Repeat exactly, and only, the lines running from the one that holds "Implement data-driven character" to the end of the records.

* * * *

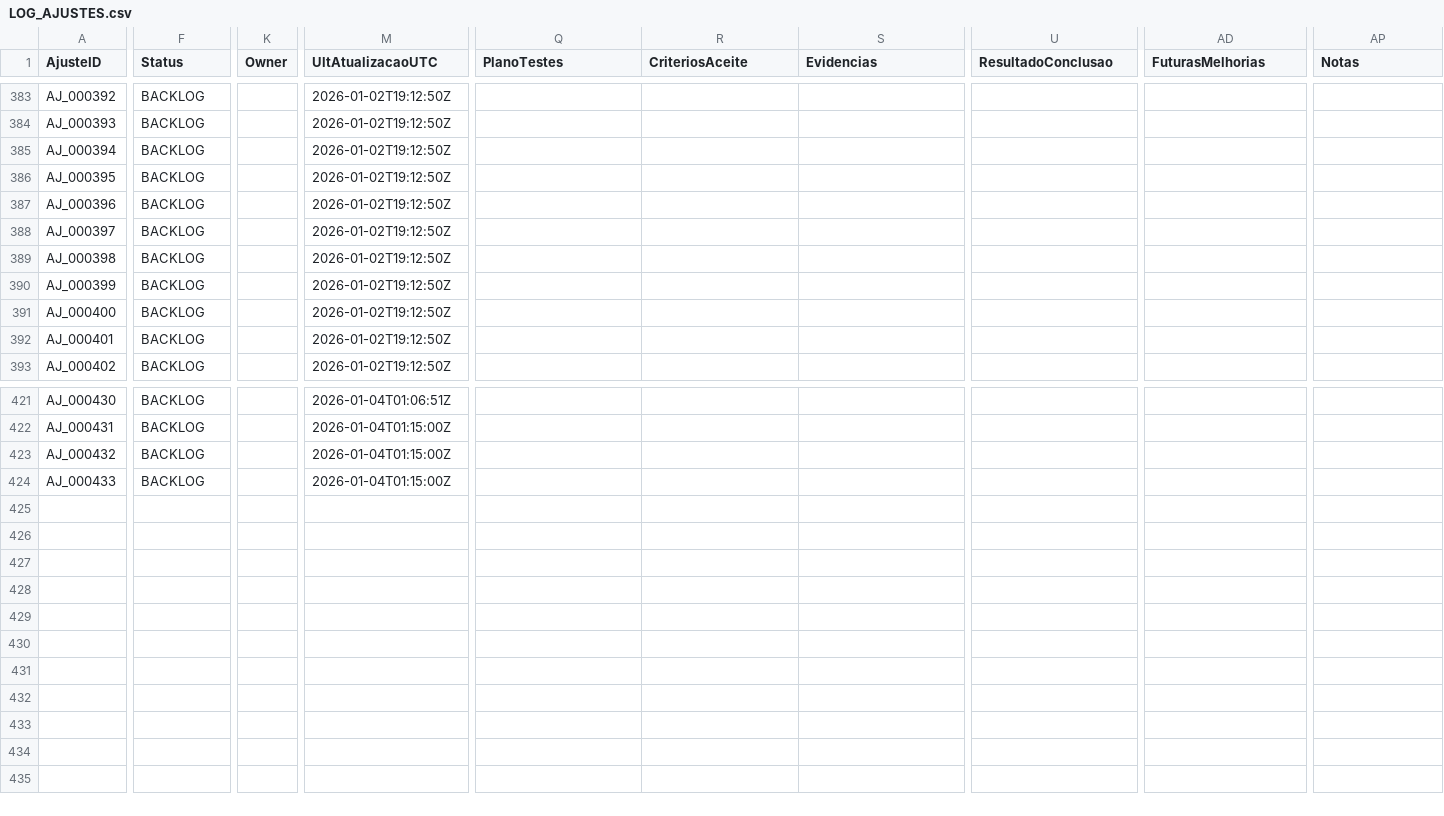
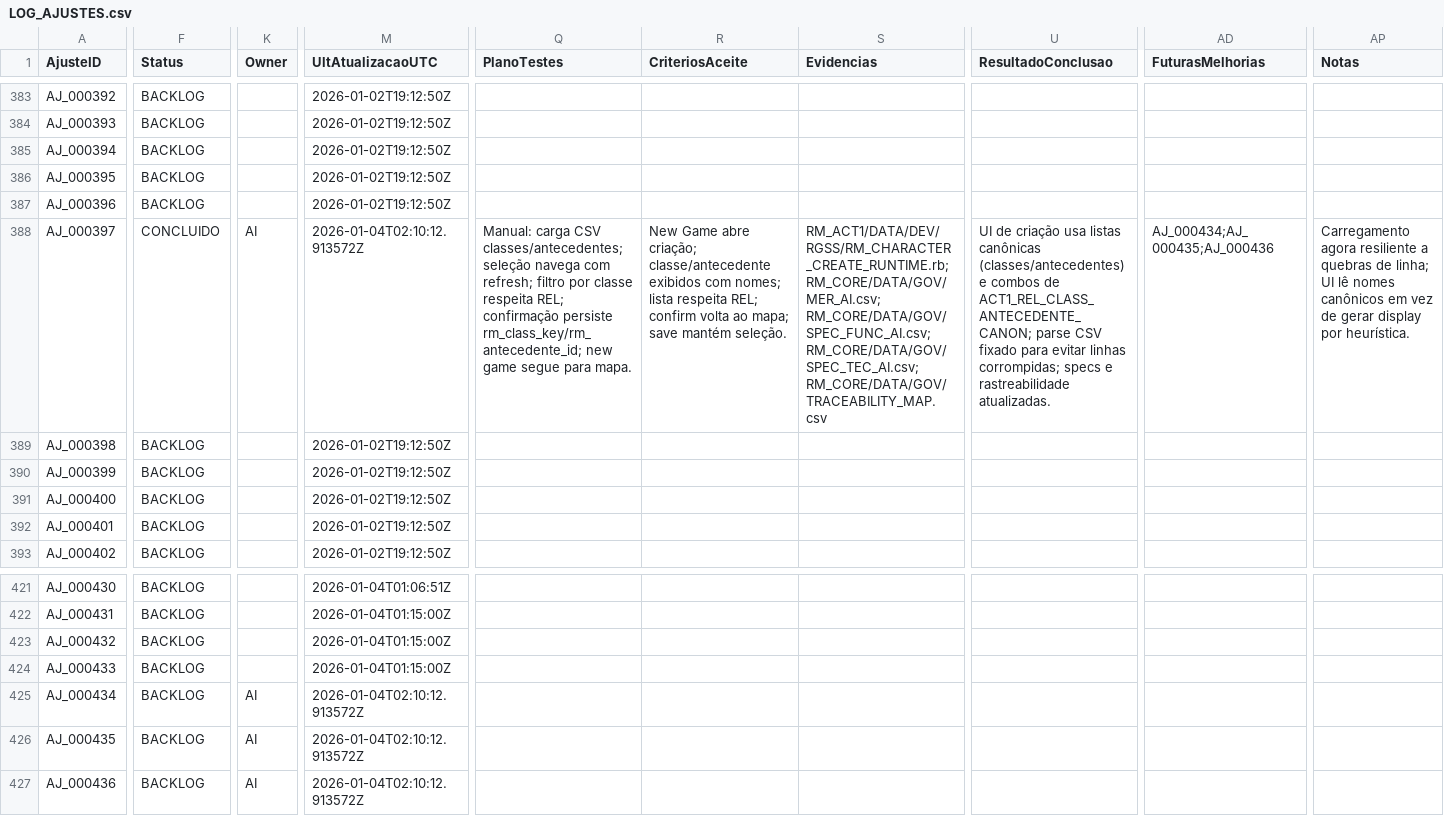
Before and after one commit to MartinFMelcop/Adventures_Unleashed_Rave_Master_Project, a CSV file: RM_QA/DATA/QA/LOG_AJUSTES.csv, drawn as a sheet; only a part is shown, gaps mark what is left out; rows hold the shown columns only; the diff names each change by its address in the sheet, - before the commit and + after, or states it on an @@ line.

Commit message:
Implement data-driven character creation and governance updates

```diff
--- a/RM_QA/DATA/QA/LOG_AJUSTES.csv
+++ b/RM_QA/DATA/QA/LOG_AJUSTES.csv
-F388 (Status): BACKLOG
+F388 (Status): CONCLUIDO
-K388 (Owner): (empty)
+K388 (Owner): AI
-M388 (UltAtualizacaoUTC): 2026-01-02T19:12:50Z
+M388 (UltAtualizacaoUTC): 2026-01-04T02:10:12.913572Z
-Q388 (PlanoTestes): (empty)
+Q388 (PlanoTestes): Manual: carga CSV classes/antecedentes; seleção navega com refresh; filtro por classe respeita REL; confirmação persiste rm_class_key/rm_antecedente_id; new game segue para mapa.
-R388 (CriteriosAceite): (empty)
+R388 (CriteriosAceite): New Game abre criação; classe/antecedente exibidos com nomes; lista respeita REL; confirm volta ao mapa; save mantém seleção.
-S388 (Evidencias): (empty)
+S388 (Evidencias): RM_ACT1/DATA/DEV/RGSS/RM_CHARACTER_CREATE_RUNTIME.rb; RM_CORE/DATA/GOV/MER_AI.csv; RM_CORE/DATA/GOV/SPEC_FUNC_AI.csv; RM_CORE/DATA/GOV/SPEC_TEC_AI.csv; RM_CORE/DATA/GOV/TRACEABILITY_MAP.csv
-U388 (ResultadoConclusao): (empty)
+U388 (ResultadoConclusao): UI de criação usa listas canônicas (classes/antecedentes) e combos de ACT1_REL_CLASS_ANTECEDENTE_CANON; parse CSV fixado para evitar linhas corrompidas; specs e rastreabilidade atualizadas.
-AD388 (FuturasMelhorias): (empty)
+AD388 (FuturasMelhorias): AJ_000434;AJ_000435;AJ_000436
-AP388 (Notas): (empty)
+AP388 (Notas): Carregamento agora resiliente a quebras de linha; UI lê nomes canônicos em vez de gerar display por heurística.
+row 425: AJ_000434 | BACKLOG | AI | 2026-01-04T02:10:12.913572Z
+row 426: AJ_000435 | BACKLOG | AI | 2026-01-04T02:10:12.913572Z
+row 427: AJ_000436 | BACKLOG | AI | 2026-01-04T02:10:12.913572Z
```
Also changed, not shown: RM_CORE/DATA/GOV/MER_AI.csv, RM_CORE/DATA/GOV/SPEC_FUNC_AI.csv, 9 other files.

* * * *

ANSWER SPACE >>
Implement data-driven character creation and governance updates

```diff
--- a/RM_QA/DATA/QA/LOG_AJUSTES.csv
+++ b/RM_QA/DATA/QA/LOG_AJUSTES.csv
-F388 (Status): BACKLOG
+F388 (Status): CONCLUIDO
-K388 (Owner): (empty)
+K388 (Owner): AI
-M388 (UltAtualizacaoUTC): 2026-01-02T19:12:50Z
+M388 (UltAtualizacaoUTC): 2026-01-04T02:10:12.913572Z
-Q388 (PlanoTestes): (empty)
+Q388 (PlanoTestes): Manual: carga CSV classes/antecedentes; seleção navega com refresh; filtro por classe respeita REL; confirmação persiste rm_class_key/rm_antecedente_id; new game segue para mapa.
-R388 (CriteriosAceite): (empty)
+R388 (CriteriosAceite): New Game abre criação; classe/antecedente exibidos com nomes; lista respeita REL; confirm volta ao mapa; save mantém seleção.
-S388 (Evidencias): (empty)
+S388 (Evidencias): RM_ACT1/DATA/DEV/RGSS/RM_CHARACTER_CREATE_RUNTIME.rb; RM_CORE/DATA/GOV/MER_AI.csv; RM_CORE/DATA/GOV/SPEC_FUNC_AI.csv; RM_CORE/DATA/GOV/SPEC_TEC_AI.csv; RM_CORE/DATA/GOV/TRACEABILITY_MAP.csv
-U388 (ResultadoConclusao): (empty)
+U388 (ResultadoConclusao): UI de criação usa listas canônicas (classes/antecedentes) e combos de ACT1_REL_CLASS_ANTECEDENTE_CANON; parse CSV fixado para evitar linhas corrompidas; specs e rastreabilidade atualizadas.
-AD388 (FuturasMelhorias): (empty)
+AD388 (FuturasMelhorias): AJ_000434;AJ_000435;AJ_000436
-AP388 (Notas): (empty)
+AP388 (Notas): Carregamento agora resiliente a quebras de linha; UI lê nomes canônicos em vez de gerar display por heurística.
+row 425: AJ_000434 | BACKLOG | AI | 2026-01-04T02:10:12.913572Z
+row 426: AJ_000435 | BACKLOG | AI | 2026-01-04T02:10:12.913572Z
+row 427: AJ_000436 | BACKLOG | AI | 2026-01-04T02:10:12.913572Z
```
Also changed, not shown: RM_CORE/DATA/GOV/MER_AI.csv, RM_CORE/DATA/GOV/SPEC_FUNC_AI.csv, 9 other files.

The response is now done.